If the normalization argument is True, then use the normalize_columns_separately function to access the source data. Otherwise, use get_data.
You can use one of two methods to calculate the eigenvectors and eigenvalues: singular value decomposition on the original data matrix, or direct eigenvalue and eigenvector calculation using the covariance matrix of the data. Either method produces the same results.
The following are the two algorithms. Choose one.
# This version uses SVD def pca(d, headers, normalize=True): # assign to A the desired data. Use either normalize_columns_separately # or get_data, depending on the value of the normalize argument. # assign to m the mean values of the columns of A # assign to D the difference matrix A  m # assign to U, S, V the result of running np.svd on D, with full_matrices=False # the eigenvalues of cov(A) are the squares of the singular values (S matrix) # divided by the degrees of freedom (N1). The values are sorted. # project the data onto the eigenvectors. Treat V as a transformation # matrix and rightmultiply it by D transpose. The eigenvectors of A # are the rows of V. The eigenvectors match the order of the eigenvalues. # create and return a PCA data object with the headers, projected data, # eigenvectors, eigenvalues, and mean vector.

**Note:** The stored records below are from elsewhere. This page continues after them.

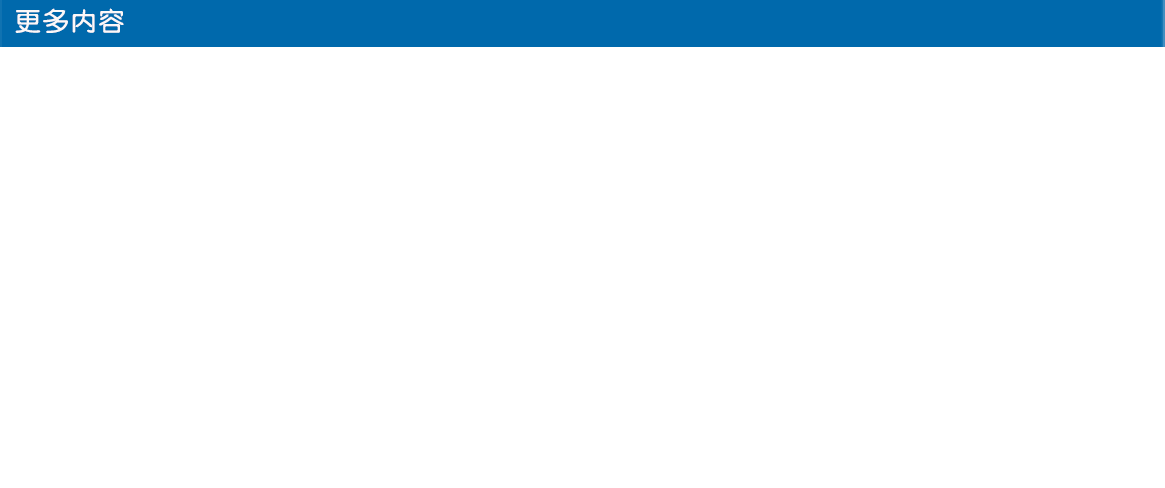
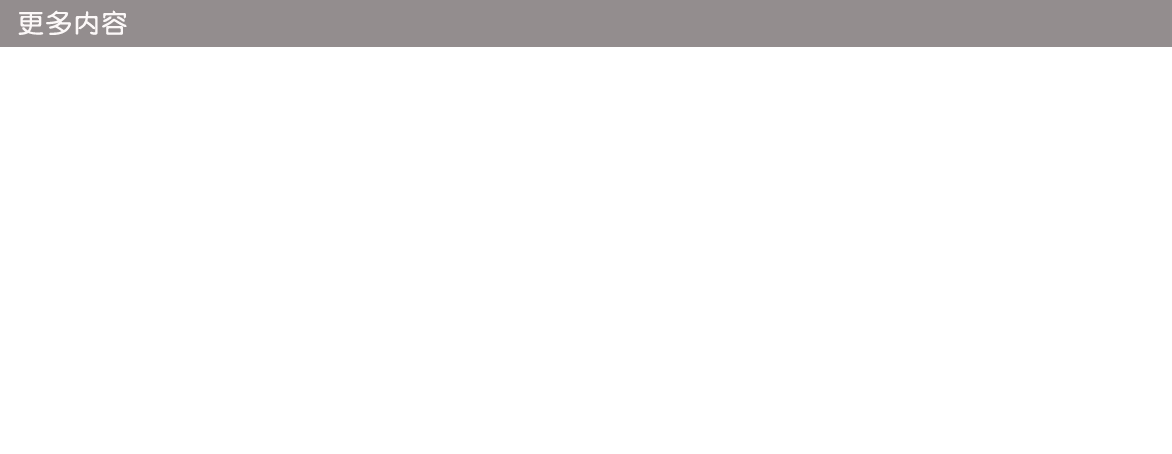
调整三级页面的布局

Changed region(s): [[0.0, 0.0, 1.0, 0.1233]]

diff --git a/view/more.html b/view/more.html
@@ -7,6 +7,7 @@
 </head>
 <body>
 <div class="background">
+    <div id="bar" class="bar"></div>
     <div id="content" class="more-page-content"></div>
     <div class="more-page-index-img">
         <div id="more-page-index-text" class="more-page-index-text">
@@ -20,6 +21,8 @@
 <script type="application/javascript" src="../utility/async.js"></script>
 <script type="application/javascript" src="../cms/cms.config.js"></script>
 <script type="application/javascript" src="../cms/cms.api.js"></script>
+<script type="application/javascript" src="../module/bar.module.js"></script>
+<script type="application/javascript" src="../wrapper/bar.wrapper.js"></script>
 <script type="application/javascript" src="../module/cursor.module.js"></script>
 <script type="application/javascript" src="../module/more.module.js"></script>
 <script type="application/javascript" src="../module/pager.module.js"></script>
@@ -29,24 +32,45 @@
         MoreModule.call(this);
     }
 
-    function CursorComponent(more) {
+    function CursorComponent(bar, more) {
         CursorModule.call(this);
 
         // 属性
         this.focusArea = 4;
+        this.bar = bar;
         this.more = more;
         this.fileName = 'PG_MORE';
 
         // 方法
         this.moveX = function (direction) {
             this.focusOut();
-            this.more.moveX(direction);
+            switch (this.focusArea) {
+                case 4:
+                    this.more.moveX(direction);
+                    break;
+                case 5:
+                    this.bar.moveX(direction, true);
+                    break;
+                default:
+                    break;
+            }
             this.focusOn();
         };
 
         this.moveY = function (direction) {
             this.focusOut();
-            this.more.moveY(direction);
+            switch (this.focusArea) {
+                case 4:
+                    if (-1 === this.more.moveY(direction)) {
+                        this.focusArea = 5;
+                    }
+                    break;
+                case 5:
+                    this.focusArea = 4;
+                    break;
+                default:
+                    break;
+            }
             this.focusOn();
         };
 
@@ -59,7 +83,7 @@
         };
     }
 
-    function TransferComponent(cursor, more) {
+    function TransferComponent(cursor) {
         var that = this;
 
         TransferModule.call(this);
@@ -79,42 +103,51 @@
 
             this.remove(this.cursor.fileName);
 
-            switch (this.cursor.more.resourceType) {
-                case 'textures':
-                    params.PG_MORE = {
-                        focusArea: this.cursor.focusArea,
-                        focusPosX: this.cursor.more.focusPosX,
-                        focusPosY: this.cursor.more.focusPosY,
-                        resourceId: this.cursor.more.resourceId,
-                        resourceType: this.cursor.more.resourceType,
-                        backURL: this.cursor.more.backURL,
-                        logoImageSrc: this.cursor.more.logoImageSrc,
-                        pageIndex: this.cursor.more.pageIndex
-                    };
-                    params.PG_TEXT = {
-                        resourceId: this.cursor.more.moreItemArray[this.cursor.more.focusPosY][this.cursor.more.focusPosX].id,
-                        isShowGraphics: 'show',
-                        backURL: 'more.html',
-                        logoImageSrc: this.cursor.more.logoImageSrc
-                    };
-                    postfix = this.package(params);
-                    window.location.href = 'detail.html' + postfix;
+            switch (this.cursor.focusArea) {
+                case 4:
+                    switch (this.cursor.more.resourceType) {
+                        case 'textures':
+                            params.PG_MORE = {
+                                focusArea: this.cursor.focusArea,
+                                focusPosX: this.cursor.more.focusPosX,
+                                focusPosY: this.cursor.more.focusPosY,
+                                resourceId: this.cursor.more.resourceId,
+                                resourceType: this.cursor.more.resourceType,
+                                backURL: this.cursor.more.backURL,
+                                logoImageSrc: this.cursor.more.logoImageSrc,
+                                pageIndex: this.cursor.more.pageIndex
+                            };
+                            params.PG_TEXT = {
+                                resourceId: this.cursor.more.moreItemArray[this.cursor.more.focusPosY][this.cursor.more.focusPosX].id,
+                                isShowGraphics: 'show',
+                                backURL: 'more.html',
+                                logoImageSrc: this.cursor.more.logoImageSrc
+                            };
+                            postfix = this.package(params);
+                            window.location.href = 'detail.html' + postfix;
+                            break;
+                        case 'video':
+                            params.VIDEO = {
+                                backURL: this.backUrl(),
+                                fileName: this.cursor.fileName,
+                                focusArea: this.cursor.focusArea,
+                                focusPosX: this.cursor.more.focusPosX,
+                                focusPosY: this.cursor.more.focusPosY,
+                                resourceId: this.cursor.more.resourceId,
+                                resourceType: this.cursor.more.resourceType,
+                                morePageBackURL: this.cursor.more.backURL,
+                                pageIndex: this.cursor.more.pageIndex,
+                                assertId: this.cursor.more.moreItemArray[this.cursor.more.focusPosY][this.cursor.more.focusPosX].assetid
+                            };
+                            postfix = this.package(params);
+                            window.location.href = 'video.html' + postfix;
+                            break;
+                        default:
+                            break;
+                    }
                     break;
-                case 'video':
-                    params.VIDEO = {
-                        backURL: this.backUrl(),
-                        fileName: this.cursor.fileName,
-                        focusArea: this.cursor.focusArea,
-                        focusPosX: this.cursor.more.focusPosX,
-                        focusPosY: this.cursor.more.focusPosY,
-                        resourceId: this.cursor.more.resourceId,
-                        resourceType: this.cursor.more.resourceType,
-                        morePageBackURL: this.cursor.more.backURL,
-                        pageIndex: this.cursor.more.pageIndex,
-                        assertId: this.cursor.more.moreItemArray[this.cursor.more.focusPosY][this.cursor.more.focusPosX].assetid
-                    };
-                    postfix = this.package(params);
-                    window.location.href = 'video.html' + postfix;
+                case 5:
+                    this.cursor.bar.doSelect();
                     break;
                 default:
                     break;
@@ -161,13 +194,15 @@
 
     window.onload = function () {
         var
+            barComponent = new BarComponent(),
             moreComponent = new MoreComponent(),
-            cursorComponent = new CursorComponent(moreComponent),
-            transferComponent = new TransferComponent(cursorComponent, moreComponent);
+            cursorComponent = new CursorComponent(barComponent, moreComponent),
+            transferComponent = new TransferComponent(cursorComponent);
 
         document.onkeydown = transferComponent.onKeyDown;
 
         transferComponent.init();
+        barComponent.init();
         moreComponent.init(moreComponent.pageIndex, function () {
             cursorComponent.focusOn();
         });

diff --git a/module/more.module.js b/module/more.module.js
@@ -7,14 +7,14 @@ function MoreModule() {
     this.columnsPerPage = 0;
     this.maxItemsPerPage = 30;
     this.maxColumnsPerPage = 3;
-    this.maxItemsPerColumn = 10;
+    this.maxItemsPerColumn = 9;
     this.focusPosX = 0;             //  默认定位在第一行第一项
     this.focusPosY = 0;
     this.pageIndex = 1;             //  当面页号
     this.totalPages = 1;            //  总页数
-    this.columnPadding = 390;
+    this.columnPadding = 395;
     this.itemWidth = 370;
-    this.itemHeight = 44;
+    this.itemHeight = 46;
     this.marqueeNumber = 15;
 
     this.moreItemArray = [];
@@ -61,7 +61,7 @@ function MoreModule() {
                 {assetid: 111, img: '../images/news/3.jpg', title: '我我我我我我我我我我我', flag: 0, id: 21},
                 {assetid: 111, img: '../images/news/3.jpg', title: '我我我我我我我我我我我', flag: 0, id: 21},
                 {assetid: 111, img: '../images/news/3.jpg', title: '我我我我我我我我我我我', flag: 0, id: 21},
-                {assetid: 111, img: '../images/news/3.jpg', title: '我我我我我我我我我我我', flag: 0, id: 21},
+                {assetid: 111, img: '../images/news/3.jpg', title: '我我我我我我我我我我我', flag: 0, id: 21}
                 // {assetid: 111, img: '../images/news/3.jpg', title: '我我我我我我我我我我我', flag: 0, id: 21},
                 // {assetid: 111, img: '../images/news/3.jpg', title: '我我我我我我我我我我我', flag: 0, id: 21},
                 // {assetid: 111, img: '../images/news/3.jpg', title: '我我我我我我我我我我我', flag: 0, id: 21},
@@ -201,20 +201,19 @@ function MoreModule() {
         } else {
             this.focusPosY = this.columnsPerPage - 1;
         }
-        console.info('more.module.js    ==>     moveX | X: ' + this.focusPosX + ' Y: ' + this.focusPosY);
     };
 
     this.moveY = function (_direction) {
         this.focusPosX += _direction;
         if (this.focusPosX >= 0 && this.focusPosX < this.moreItemArray[this.focusPosY].length) {
-
+            return 0;
         } else if (this.focusPosX < 0) {
             this.focusPosX = 0;
+            return -1;
         } else {
             this.focusPosX = this.moreItemArray[this.focusPosY].length - 1;
+            return -1;
         }
-
-        console.info('more.module.js    ==>     moveY | X: ' + this.focusPosX + ' Y: ' + this.focusPosY);
     };
 
     this.changePage = function (direction, callback) {

diff --git a/module/bar.module.js b/module/bar.module.js
@@ -44,7 +44,7 @@ function BarModule() {
         cursor.style.visibility = 'hidden';
     };
 
-    this.moveX = function (direction, postfix) {
+    this.moveX = function (direction, manual) {
         this.focusPos += direction;
         if (this.focusPos >= 0 && this.focusPos < this.barItemArray.length) {
 
@@ -53,13 +53,11 @@ function BarModule() {
         } else {
             this.focusPos = 0;
         }
-        // console.log(this.barItemArray[this.focusPos].url);
-        // console.log(postfix);
-        //document.getElementById('debug-message').innerHTML += '<br/>' + ' moveX: focusPos ==> ' + this.focusPos;
-        //if (this.focusPos === 6 || this.focusPos === 7) {
-        //    GMObj.pathManager.setBackURL(this.barItemArray[this.focusPos].url, 'http://10.184.255.11/fumei-xiuyu/view/topic.html' + postfix, postfix);
-        //}
-        window.location.href = this.barItemArray[this.focusPos].url;
+        if (manual) {
+
+        } else {
+            window.location.href = this.barItemArray[this.focusPos].url;
+        }
     };
 
     this.moveY = function (direction) {
@@ -67,6 +65,6 @@ function BarModule() {
     };
 
     this.doSelect = function (postfix) {
-        window.location.href = 'more.html' + postfix;
+        window.location.href = this.barItemArray[this.focusPos].url;
     };
 }

diff --git a/view/class.html b/view/class.html
@@ -129,15 +129,7 @@
                     break;
                 case 5:         // 栏目
                     this.remove('PG-ONE');              // 清除同一级的路径记录
-                    params =
-                        {
-                            'PG-ONE': {
-                                focusArea: this.cursor.focusArea,
-                                focusPos: this.cursor.bar.focusPos + 1
-                            }
-                        };
-                    postfix = this.package(params);
-                    this.cursor.bar.moveX(direction, postfix);
+                    this.cursor.bar.moveX(direction);
                     break;
                 case 6:         //  滚动图片
                     if (-1 === this.cursor.swiper.moveX(direction)) {

diff --git a/view/company.html b/view/company.html
@@ -143,15 +143,7 @@
                     break;
                 case 5:         // 栏目
                     this.remove('PG-ONE');              // 清除同一级的路径记录
-                    params =
-                        {
-                            'PG-ONE': {
-                                focusArea: this.cursor.focusArea,
-                                focusPos: this.cursor.bar.focusPos + 1
-                            }
-                        };
-                    postfix = this.package(params);
-                    this.cursor.bar.moveX(direction, postfix);
+                    this.cursor.bar.moveX(direction);
                     break;
                 case 6:         //  滚动图片
                     if (-1 === this.cursor.swiper.moveX(direction)) {

diff --git a/view/index.html b/view/index.html
@@ -108,15 +108,7 @@
                     break;
                 case 5:         // 栏目
                     this.remove('PG-ONE');              // 清除同一级的路径记录
-                    params =
-                        {
-                            'PG-ONE': {
-                                focusArea: this.cursor.focusArea,
-                                focusPos: this.cursor.bar.focusPos + 1
-                            }
-                        };
-                    postfix = this.package(params);
-                    this.cursor.bar.moveX(direction, postfix);
+                    this.cursor.bar.moveX(direction);
                     break;
                 case 6:         //  滚动图片
                     if (-1 === this.cursor.swiper.moveX(direction)) {

diff --git a/view/time.html b/view/time.html
@@ -127,15 +127,7 @@
                     break;
                 case 5:         // 栏目
                     this.remove('PG-ONE');              // 清除同一级的路径记录
-                    params =
-                        {
-                            'PG-ONE': {
-                                focusArea: this.cursor.focusArea,
-                                focusPos: this.cursor.bar.focusPos + 1
-                            }
-                        };
-                    postfix = this.package(params);
-                    this.cursor.bar.moveX(direction, postfix);
+                    this.cursor.bar.moveX(direction);
                     break;
                 case 6:         //  滚动图片
                     if (-1 === this.cursor.swiper.moveX(direction)) {

diff --git a/view/service.html b/view/service.html
@@ -126,7 +126,7 @@
                     break;
                 case 5:         // 栏目
                     this.remove('PG-ONE');              // 清除同一级的路径记录
-                    this.cursor.bar.moveX(direction, '');
+                    this.cursor.bar.moveX(direction);
                     break;
                 case 6:         //  滚动图片
                     if (-1 === this.cursor.swiper.moveX(direction)) {

diff --git a/style/common.css b/style/common.css
@@ -157,7 +157,7 @@
 .more-page-content {
     position: absolute;
     left: 57px;
-    top: 136px;
+    top: 168px;
     width: 1165px;
     height: 488px;
     line-height: 38px;
@@ -184,7 +184,7 @@
     left: 0;
     top: 62px;
     width: 370px;
-    height: 44px;
+    height: 42px;
     padding: 0 10px;
     /*background-image: url(../images/more/more_page_item_text.png);*/
     overflow: hidden;

diff --git a/view/student.html b/view/student.html
@@ -105,7 +105,7 @@
                     break;
                 case 5:         // 栏目
                     this.remove('PG-ONE');              // 清除同一级的路径记录
-                    this.cursor.bar.moveX(direction, '');
+                    this.cursor.bar.moveX(direction);
                     break;
                 default:
                     break;

diff --git a/view/teacher.html b/view/teacher.html
@@ -113,7 +113,7 @@
                     break;
                 case 5:         // 栏目
                     this.remove('PG-ONE');              // 清除同一级的路径记录
-                    this.cursor.bar.moveX(direction, '');
+                    this.cursor.bar.moveX(direction);
                     break;
                 default:
                     break;

diff --git a/wrapper/bar.wrapper.js b/wrapper/bar.wrapper.js
@@ -60,7 +60,7 @@ function BarComponent() {
             title: '新时代新征程',
             resourceId: 0,
             url: 'time.html',
-            left: 973,
+            left: 969,
             width: 197,
             height: 54,
             bgImageSrc: 'url(../images/bar/7.png) center no-repeat'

# This version calculates the eigenvectors of the covariance matrix def pca(d, headers, normalize=True): # assign to A the desired data. Use either normalize_columns_separately # or get_data, depending on the value of the normalize argument. # assign to C the covariance matrix of A, using np.cov with rowvar=False # assign to W, V the result of calling np.eig # sort the eigenvectors V and eigenvalues W to be in descending order. At # the end of this process, the eigenvectors should be a matrix V with # each eigenvector as a row of the matrix. # assign to m the mean values of the columns of A # assign to D the difference matrix A  m # project the data onto the eigenvectors. Treat V as a transformation # matrix and rightmultiply it by D transpose. # create and return a PCA data object with the headers, projected data, # eigenvectors, eigenvalues, and mean vector.
 Test your PCA code. If you run this test file on this data file, then you should get this result.
When you are done with the lab tasks, get started on the rest of the project.